Babette’s Feast is said to be Pope Francis’s favorite movie, to such an extent that he often encourages others to watch it and has even mentioned it favorably in his apostolic exhortation “Amoris Laetitia” (“The Joy of Love”). His enthusiasm for it is probably connected to the fact that most of the religion depicted in the film is a certain kind of rigid Protestantism, in which a disciplined simplicity of lifestyle of which the Pietistic villagers were proud had degenerated into something harsh and soul killing. This is the joyless condition to which Babette, with her French Catholic delight in food and her skill in preparing it, addresses her appealing antidote. I would add too that the meal is presented with subtle but unmistakable overtones of the Last Supper (there are twelve guests at dinner), reflected in Babette’s sacrificial willingness to exhaust such fortune as she possesses on the meal.

It is a beautiful movie, and a grand celebration of food. But it is does not address itself to the other, and rather more present, danger presented today by the misuse of food—the mania for culinary virtuosity and sophistication, abetted by an enormous and burgeoning culture of food-related consumerism, including the lavish overequipping of home kitchens the point that they come to resemble restaurants rather than family hearths. It’s not a long step from there to the pursuit of a rather New Age-y form of cheap grace and therapeutic spirituality, in which tastefulness is next to godliness. Even Babette herself, when examined closely, shows an unattractive side, as we see in her haughty declaration near the end that she is “a great artist” who has “something of which other people know nothing.”

It all makes one remember why fasting, too, is an essential spiritual discipline forming an honored part of all the most developed religious traditions. Man does not live by haute, or even humble, cuisine alone; there are times and circumstances in which a severe simplicity of diet, even unto the renunciation of food altogether, can be just as important as the whole-souled embrace of food. Denying the body is sometimes the essential path to releasing the soul, as ascetics of all persuasions have always known.

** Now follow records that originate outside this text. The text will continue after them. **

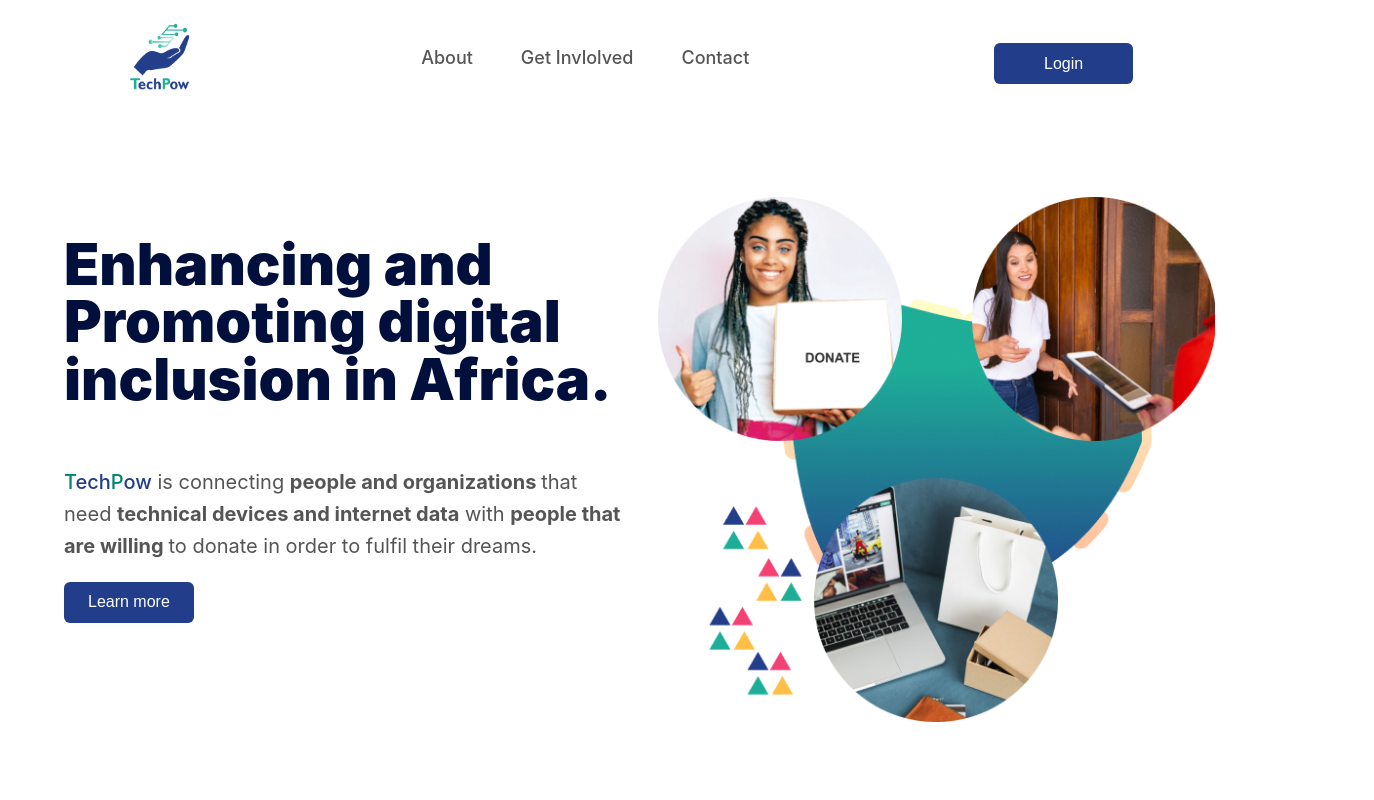
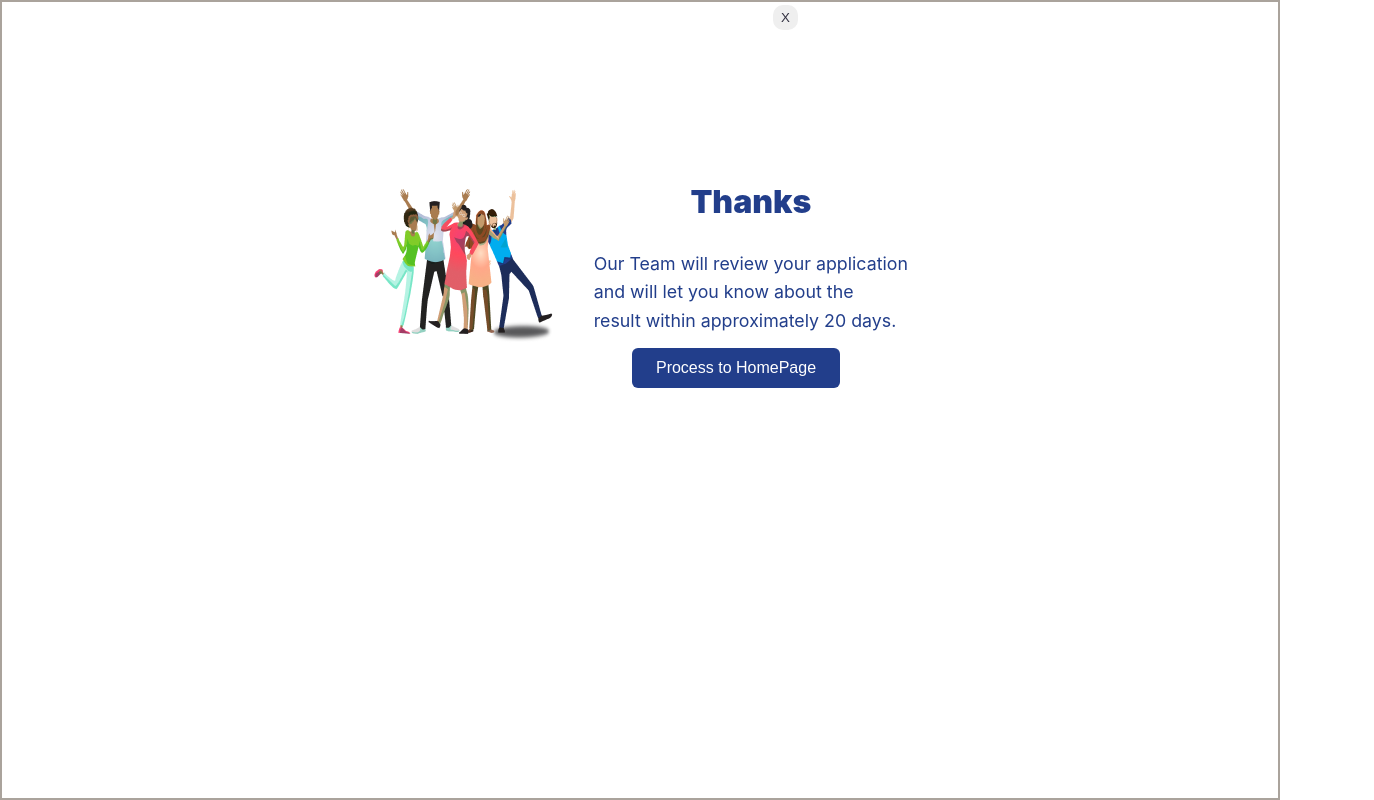
Before and after one commit to Women-Techsters-Fellowship-2021/Group1-FinalProject-TechPow-FrontEnd, a React (Create React App) app: page /Thankyou-cardDonee in a window 1280 px wide. Before the commit this address led to /. Shown: the top 800 px of the page, 1374 px wide, since content can reach past the window. Built offline with nearby package versions, Linux system fonts and the light colour scheme.

Commit message:
ThankyouCardUpdate

```diff
--- a/src/App.js
+++ b/src/App.js
@@ -24,6 +24,8 @@ import EmailVerification from './pages/EmailVerification';
 import Donees from './pages/Donees';
 import Searchbox from './components/Searchbox';
 import DoneeProfile from './pages/Donee-Profile';
+import ThankyouCard from './components/Thankyou-cardDonee';
+import ThankyouCardDonor from './components/Thankyou-cardDonor';
 
 function App() {
   return (
@@ -100,11 +102,18 @@ function App() {
           {/* <Route exact path="/donees/:doneeid"> */}
           <Route path="/DoneeProfile">
             <DoneeProfile />
-					</Route>
+          </Route>
 
           <Route path="/Searchbox">
-						<Searchbox />
-					</Route>
+            <Searchbox />
+          </Route>
+          <Route path="/Thankyou-cardDonee">
+            <ThankyouCard />
+          </Route>
+
+          <Route path="/Thankyou-cardDonor">
+            <ThankyouCardDonor />
+          </Route>
 
           <Redirect to="/" />
 
--- a/src/components/Donee-card/index.jsx
+++ b/src/components/Donee-card/index.jsx
@@ -30,7 +30,7 @@ function DoneeCard({ donee }) {
                             </div>
                         </div>
                         <div className="butns">
-                            <button className="btn-primary">Donate</button>
+                            <Link to="/DonorApplicationForm"><button className="btn-primary">Donate</button></Link>
                             <div className="shareIcon">
                                 <p className="share-text">Share</p>
                                 <img src={shareicon} alt="" className="extra-small-icon" />
--- a/src/components/TabNav/index.jsx
+++ b/src/components/TabNav/index.jsx
@@ -1,5 +1,5 @@
 import React from 'react';
-import Tabpane from "./tabpane";
+import Tabpane from "./Tabpane";
 import "./style.css";
 import PersonalInfo from '../../pages/DoneeApplicationForm/PersonalInfo';
 import Verification from '../../pages/DoneeApplicationForm/Verification';
--- /dev/null
+++ b/src/components/Thankyou-cardDonee/index.jsx
@@ -0,0 +1,31 @@
+import { Link } from 'react-router-dom';
+import React from 'react';
+import ThankyouImage from '../../resources/images/Group.png';
+import './style.css';
+
+
+function ThankyouCard() {
+    return (
+        <div className="thankyou-page">
+            <div className="roundbtn-div">
+                <Link to="/LandingPage"><button className="close-btn">X</button></Link>
+            </div>
+            <div className="thankyou-content">
+                <div className="thankyou-div">
+                    <img className="thankyouimage" src={ThankyouImage} alt="" />
+                </div>
+                <div className="thankyou-div">
+                    <h2 className="center-text">Thanks</h2>
+                    <p className="blue-text">Our Team will review your application<br />and will let you know about the<br />result within approximately 20 days.
+                    </p>
+                </div>
+
+            </div>
+            <div className="proceed-btn">
+                <Link to="/LandingPage"><button className="btn btn-primary">Process to HomePage </button></Link>
+            </div>
+
+        </div >
+    );
+}
+export default ThankyouCard;
--- /dev/null
+++ b/src/components/Thankyou-cardDonee/style.css
@@ -0,0 +1,49 @@
+
+.thankyou-page{
+  width : 100%;
+  height: 100vh;
+  border: 2px solid rgb(170, 163, 156);
+}
+
+.roundbtn-div{
+    width : 100%;
+    text-align: right;
+    margin-left: -30rem;
+    }
+.close-btn {
+
+  color: rgb(50, 49, 65);
+  border-radius:10px;
+  border: none;
+  width: 25px;
+height: 25px;
+cursor: pointer;
+}
+
+.close-btn:hover{
+color:rgb(206, 205, 204);
+background-color:rgb(36, 36, 58) ;
+}
+
+.thankyou-content {
+    width: 100%;
+    height: 60%;
+    display: flex;
+   align-items: center;
+   justify-content: center;
+}
+
+.thankyou-image{
+    max-width: 100%;
+    height: 80px;
+}
+.thankyou-div{
+  margin: 1em;
+}
+
+.proceed-btn{
+    width : 100%;
+    text-align: center;
+    margin-left: 6rem;
+    margin-top: -10rem;
+}
--- /dev/null
+++ b/src/components/Thankyou-cardDonor/index.jsx
@@ -0,0 +1,33 @@
+import { Link } from 'react-router-dom';
+import React from 'react';
+import ThankyouImage from '../../resources/images/Group.png';
+import './style.css';
+
+
+function ThankyouCardDonor() {
+    return (
+        <div className="thankyou-page">
+            <div className="roundbtn-div">
+                <Link to="/LandingPage"><button className="close-btn">X</button></Link>
+            </div>
+            <div className="thankyou-content">
+                <div className="thankyou-div">
+                    <img className="thankyouimage" src={ThankyouImage} alt="" />
+                </div>
+                <div className="thankyou-div">
+                    <h2 className="center-text">Thanks</h2>
+                    <p className="blue-text">Details of our onsite address would be sent<br />to your email. Kindly check your mail.
+                    </p>
+                </div>
+
+            </div>
+            <div className="proceed-btn">
+                <Link to="/LandingPage"><button className="btn btn-primary">Process to HomePage </button></Link>
+            </div>
+
+        </div >
+    );
+
+
+}
+export default ThankyouCardDonor;
--- /dev/null
+++ b/src/components/Thankyou-cardDonor/style.css
@@ -0,0 +1,49 @@
+
+.thankyou-page{
+  width : 100%;
+  height: 100vh;
+  border: 2px solid rgb(170, 163, 156);
+}
+
+.roundbtn-div{
+    width : 100%;
+    text-align: right;
+    margin-left: -30rem;
+    }
+.close-btn {
+
+  color: rgb(50, 49, 65);
+  border-radius:10px;
+  border: none;
+  width: 25px;
+height: 25px;
+cursor: pointer;
+}
+
+.close-btn:hover{
+color:rgb(206, 205, 204);
+background-color:rgb(36, 36, 58) ;
+}
+
+.thankyou-content {
+    width: 100%;
+    height: 60%;
+    display: flex;
+   align-items: center;
+   justify-content: center;
+}
+
+.thankyou-image{
+    max-width: 100%;
+    height: 80px;
+}
+.thankyou-div{
+  margin: 1em;
+}
+
+.proceed-btn{
+    width : 100%;
+    text-align: center;
+    margin-left: 6rem;
+    margin-top: -10rem;
+}
--- a/src/pages/Donee-Profile/index.jsx
+++ b/src/pages/Donee-Profile/index.jsx
@@ -4,7 +4,7 @@ import { Link } from 'react-router-dom';
 function DoneeProfile() {
     return (
         <div className="donee-profile">
-            <Link to="/DoneeApplicationForm">
+            <Link to="/DonorApplicationForm">
                 <button className="btn-primary">Donate Now</button>
             </Link>
         </div>
--- a/src/pages/DoneeApplicationForm/PersonalInfo.jsx
+++ b/src/pages/DoneeApplicationForm/PersonalInfo.jsx
@@ -28,8 +28,6 @@ function PersonalInfo() {
                 <div>
                     <div className="form-input">
                         <label>Full Name</label>
-                        <input type="text" name="fullname" id="fullname" {...register('fullName', { required: true })} />
-                        <span className="notify">Please enter a legal name here. We will ask for your preferred name later.</span>
                         <input type="text" name="fullname"
                             required
                             id="fullname" {...register('fullName', { required: true })} />
@@ -53,9 +51,6 @@ function PersonalInfo() {
                         <label>Date of Birth</label>
                         <input type="text" name="dob" id="dob" placeholder="MM/DD/YYYY" {...register('dob', { required: true })} />
                         <span className="notify"><strong>Please Note:</strong> To make a donation request, you must be 18 years or above.</span>
-                        <input type="text" name="dob"
-                            required id="dob" placeholder="MM/DD/YYYY" {...register('dob', { required: true })} />
-                        <span className="notify">Please Note: To make a donation request, you must be 18 years or above.</span>
                     </div>
                     <div className="form-input">
                         <label for="Gender">Gender</label>
--- a/src/pages/DoneeApplicationForm/Verification.jsx
+++ b/src/pages/DoneeApplicationForm/Verification.jsx
@@ -6,6 +6,7 @@ import Axios from 'axios';
 import { useHistory } from 'react-router-dom';
 import { AppContext } from '../../components/AppStateProvider';
 import { toast } from 'react-toastify';
+//import ThankyouCard from '../../components/Thankyou-cardDonee';
 
 function Verification() {
     const { register, handleSubmit } = useForm();
@@ -136,7 +137,8 @@ function Verification() {
                                 donee: newDoneeApplication,
                             },
                         })
-                        usehistory.push('/Home');
+
+                        usehistory.push('/Thankyou-cardDonee');
                         return true;
                     }
                     for (let index = 0; index < result.data.errors.length; index++) {
--- a/src/pages/DoneeApplicationForm/index.jsx
+++ b/src/pages/DoneeApplicationForm/index.jsx
@@ -14,6 +14,7 @@ import './style.css';
 function DoneeApplicationForm() {
     const { state: { isLoggedIn } } = useContext(AppContext);
     const usehistory = useHistory();
+
     if (!isLoggedIn) {
         usehistory.push('/Login');
         return toast.error("Please Login to get started...",
--- a/src/pages/DonorApplicationForm/index.jsx
+++ b/src/pages/DonorApplicationForm/index.jsx
@@ -56,7 +56,7 @@ function DonorApplication() {
                             donor: newDonation,
                         },
                     })
-                    usehistory.push('/LandingPage');
+                    usehistory.push('/Thankyou-cardDonor');
                     return true;
                 }
                 for (let index = 0; index < result.data.errors.length; index++) {
```
Also changed, not shown: src/resources/images/Group.png (added).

The intention here is not to launch into a diatribe against “foodies,” an ugly little name that most of the food enthusiasts I know seem disinclined to claim for themselves. Enthusiasm for food is a good thing, on balance, and a welcome change from Americans’ indifference to the quality of food over most of our history. Rather, I wish to point out that even the finest food, pleasing as it is, is not, merely by virtue of its skilled and mindful preparation, a royal road to transcendence, enlightenment, peace, and reconciliation—an inference that a wistful viewer of Babette’s Feast might be induced to make. To make that mistake is to forget the Platonic ladder of beauty and love, and choose to remain stuck on one of its rungs rather than continue to ascend it as we are meant to do.

Moreover, the high is not always high, the low not always low. The tables can be turned entirely. The elements used in the Eucharist are the simplest imaginable: bread and wine. It is not the elaborateness of the preparation or the skill of the priest that makes the food potent. The bread would not be more sacramentally effective if it were baked locally by an army of Babettes®, sprinkled with a dash of Grand Marnier, and artfully presented upon a soft bed of butter lettuce. Nor, for that matter, would it be less so. It is the consecration of the bread itself, and its dedication to a higher purpose, that supplies its meaning. It is the lifting up of the ordinary, the everyday, the lowly, that matters most.

Is that principle transferrable? Not every meal can be eucharistic, just as not everything that lives can be holy, pace William Blake. But something of that spirit of broad and generous appreciation could be imported into the way we regard food in our everyday lives. Cultivating the habit of simple gratitude for all our meals—great and small, high and low, raw and cooked—would take us a long, long way in the direction of the sacred. “Lift me up!” we should say— though remembering that our food alone can take us only so far.